=== PROBLEM REQUIREMENTS ===
Report each line from the entries in which "TextView" can be found.
[[ DATA FOR PROCESSING open ]]
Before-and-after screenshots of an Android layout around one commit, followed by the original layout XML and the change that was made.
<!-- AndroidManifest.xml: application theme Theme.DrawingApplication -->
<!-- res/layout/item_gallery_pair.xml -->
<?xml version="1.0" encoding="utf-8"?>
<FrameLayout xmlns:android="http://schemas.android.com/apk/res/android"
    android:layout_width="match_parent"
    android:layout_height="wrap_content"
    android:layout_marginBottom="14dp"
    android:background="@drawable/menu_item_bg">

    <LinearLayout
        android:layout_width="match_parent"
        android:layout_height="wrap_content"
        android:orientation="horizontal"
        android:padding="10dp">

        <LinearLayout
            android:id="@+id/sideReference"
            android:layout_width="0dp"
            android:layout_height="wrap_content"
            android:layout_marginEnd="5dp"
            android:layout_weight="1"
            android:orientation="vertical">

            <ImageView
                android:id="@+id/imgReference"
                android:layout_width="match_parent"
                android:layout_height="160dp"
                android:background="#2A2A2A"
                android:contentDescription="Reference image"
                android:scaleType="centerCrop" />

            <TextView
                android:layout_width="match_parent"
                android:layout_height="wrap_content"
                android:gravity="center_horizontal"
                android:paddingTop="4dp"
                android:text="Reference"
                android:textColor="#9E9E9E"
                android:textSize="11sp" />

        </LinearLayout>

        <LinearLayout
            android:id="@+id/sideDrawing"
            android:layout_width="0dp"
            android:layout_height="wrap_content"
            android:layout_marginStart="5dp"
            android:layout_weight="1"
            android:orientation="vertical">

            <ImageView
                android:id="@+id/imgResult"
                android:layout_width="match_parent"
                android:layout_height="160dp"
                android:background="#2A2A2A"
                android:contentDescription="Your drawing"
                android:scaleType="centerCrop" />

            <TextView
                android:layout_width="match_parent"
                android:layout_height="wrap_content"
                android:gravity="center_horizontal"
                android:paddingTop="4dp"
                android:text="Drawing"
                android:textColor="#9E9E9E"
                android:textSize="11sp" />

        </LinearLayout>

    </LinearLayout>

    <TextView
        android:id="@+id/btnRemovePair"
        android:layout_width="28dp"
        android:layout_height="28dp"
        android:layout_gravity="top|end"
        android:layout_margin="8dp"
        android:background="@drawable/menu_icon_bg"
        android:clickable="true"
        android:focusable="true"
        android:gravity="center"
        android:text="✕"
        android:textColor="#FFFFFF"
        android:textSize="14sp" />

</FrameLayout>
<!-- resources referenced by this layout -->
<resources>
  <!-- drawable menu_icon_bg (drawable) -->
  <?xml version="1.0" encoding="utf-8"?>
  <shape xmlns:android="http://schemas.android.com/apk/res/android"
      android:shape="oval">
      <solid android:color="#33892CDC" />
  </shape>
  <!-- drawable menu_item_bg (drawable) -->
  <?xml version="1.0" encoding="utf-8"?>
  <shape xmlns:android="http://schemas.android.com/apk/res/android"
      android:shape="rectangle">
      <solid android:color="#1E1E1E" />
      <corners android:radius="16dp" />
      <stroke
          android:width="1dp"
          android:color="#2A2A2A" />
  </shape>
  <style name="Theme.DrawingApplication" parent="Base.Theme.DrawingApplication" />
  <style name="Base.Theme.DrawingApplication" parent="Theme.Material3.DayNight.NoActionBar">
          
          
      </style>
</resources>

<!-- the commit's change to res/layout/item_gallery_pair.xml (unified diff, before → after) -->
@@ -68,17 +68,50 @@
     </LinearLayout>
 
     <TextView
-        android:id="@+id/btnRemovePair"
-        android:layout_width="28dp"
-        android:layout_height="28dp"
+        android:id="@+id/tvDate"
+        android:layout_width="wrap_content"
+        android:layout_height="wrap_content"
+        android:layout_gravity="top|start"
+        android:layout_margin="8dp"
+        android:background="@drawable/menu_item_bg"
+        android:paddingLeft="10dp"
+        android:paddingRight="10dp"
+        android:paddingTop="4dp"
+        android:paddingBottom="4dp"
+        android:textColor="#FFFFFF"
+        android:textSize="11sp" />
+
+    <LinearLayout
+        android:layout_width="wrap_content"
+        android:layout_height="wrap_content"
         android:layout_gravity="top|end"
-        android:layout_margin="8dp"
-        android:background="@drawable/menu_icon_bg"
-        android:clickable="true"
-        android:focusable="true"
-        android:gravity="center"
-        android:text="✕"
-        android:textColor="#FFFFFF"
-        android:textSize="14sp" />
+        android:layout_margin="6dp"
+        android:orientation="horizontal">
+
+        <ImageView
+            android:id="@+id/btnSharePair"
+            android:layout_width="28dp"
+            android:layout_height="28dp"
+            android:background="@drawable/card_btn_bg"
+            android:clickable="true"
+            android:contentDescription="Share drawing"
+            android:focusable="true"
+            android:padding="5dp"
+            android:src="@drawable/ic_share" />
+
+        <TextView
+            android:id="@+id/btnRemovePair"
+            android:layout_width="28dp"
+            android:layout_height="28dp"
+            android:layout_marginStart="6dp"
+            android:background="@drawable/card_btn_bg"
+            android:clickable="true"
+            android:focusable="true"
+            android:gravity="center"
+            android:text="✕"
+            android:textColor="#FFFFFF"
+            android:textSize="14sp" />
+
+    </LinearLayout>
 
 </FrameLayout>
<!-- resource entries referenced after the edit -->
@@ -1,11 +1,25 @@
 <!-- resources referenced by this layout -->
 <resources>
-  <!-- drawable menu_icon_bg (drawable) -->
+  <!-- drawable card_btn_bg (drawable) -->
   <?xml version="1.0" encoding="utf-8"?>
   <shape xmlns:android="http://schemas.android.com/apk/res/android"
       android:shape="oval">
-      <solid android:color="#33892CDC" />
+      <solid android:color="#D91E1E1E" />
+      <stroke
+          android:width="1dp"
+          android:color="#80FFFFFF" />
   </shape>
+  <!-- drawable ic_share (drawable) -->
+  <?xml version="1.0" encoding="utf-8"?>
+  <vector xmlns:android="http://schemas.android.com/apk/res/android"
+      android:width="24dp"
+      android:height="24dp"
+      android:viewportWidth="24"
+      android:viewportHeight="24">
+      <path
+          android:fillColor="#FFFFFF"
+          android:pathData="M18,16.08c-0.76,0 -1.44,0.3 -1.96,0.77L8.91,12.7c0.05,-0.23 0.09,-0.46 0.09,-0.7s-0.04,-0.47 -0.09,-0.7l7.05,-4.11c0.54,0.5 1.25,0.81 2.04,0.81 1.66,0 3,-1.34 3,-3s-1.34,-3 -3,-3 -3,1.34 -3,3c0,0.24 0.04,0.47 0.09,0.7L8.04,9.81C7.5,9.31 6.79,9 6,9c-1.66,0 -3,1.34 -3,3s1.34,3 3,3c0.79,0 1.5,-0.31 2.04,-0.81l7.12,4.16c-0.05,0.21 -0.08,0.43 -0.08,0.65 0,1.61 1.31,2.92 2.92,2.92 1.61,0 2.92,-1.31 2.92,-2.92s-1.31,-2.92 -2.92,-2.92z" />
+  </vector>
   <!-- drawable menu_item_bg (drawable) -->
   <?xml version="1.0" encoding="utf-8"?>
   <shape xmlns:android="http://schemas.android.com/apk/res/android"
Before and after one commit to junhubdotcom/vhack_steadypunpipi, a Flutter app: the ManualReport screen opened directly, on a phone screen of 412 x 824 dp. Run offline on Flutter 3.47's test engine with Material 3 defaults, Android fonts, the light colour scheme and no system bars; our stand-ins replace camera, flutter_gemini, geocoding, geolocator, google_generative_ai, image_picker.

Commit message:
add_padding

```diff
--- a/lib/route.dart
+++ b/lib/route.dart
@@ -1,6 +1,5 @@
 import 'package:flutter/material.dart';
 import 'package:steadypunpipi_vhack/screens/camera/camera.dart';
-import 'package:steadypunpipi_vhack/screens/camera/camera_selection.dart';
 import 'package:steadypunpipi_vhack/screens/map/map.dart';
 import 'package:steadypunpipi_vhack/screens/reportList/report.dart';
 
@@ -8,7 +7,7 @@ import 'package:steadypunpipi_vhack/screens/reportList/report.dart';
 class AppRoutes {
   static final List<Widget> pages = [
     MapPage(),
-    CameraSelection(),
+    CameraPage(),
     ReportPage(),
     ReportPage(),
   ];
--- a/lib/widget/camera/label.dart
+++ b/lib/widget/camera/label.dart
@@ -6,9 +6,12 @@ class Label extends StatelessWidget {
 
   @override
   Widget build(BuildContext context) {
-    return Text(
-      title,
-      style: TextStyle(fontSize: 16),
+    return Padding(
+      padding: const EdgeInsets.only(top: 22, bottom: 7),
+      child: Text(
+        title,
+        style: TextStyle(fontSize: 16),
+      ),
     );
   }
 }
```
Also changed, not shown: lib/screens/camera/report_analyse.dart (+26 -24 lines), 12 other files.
[[ DATA FOR PROCESSING closed ]]
=== SOLVED EXERCISE ===
            <TextView
            <TextView
    <TextView
     <TextView
+        <TextView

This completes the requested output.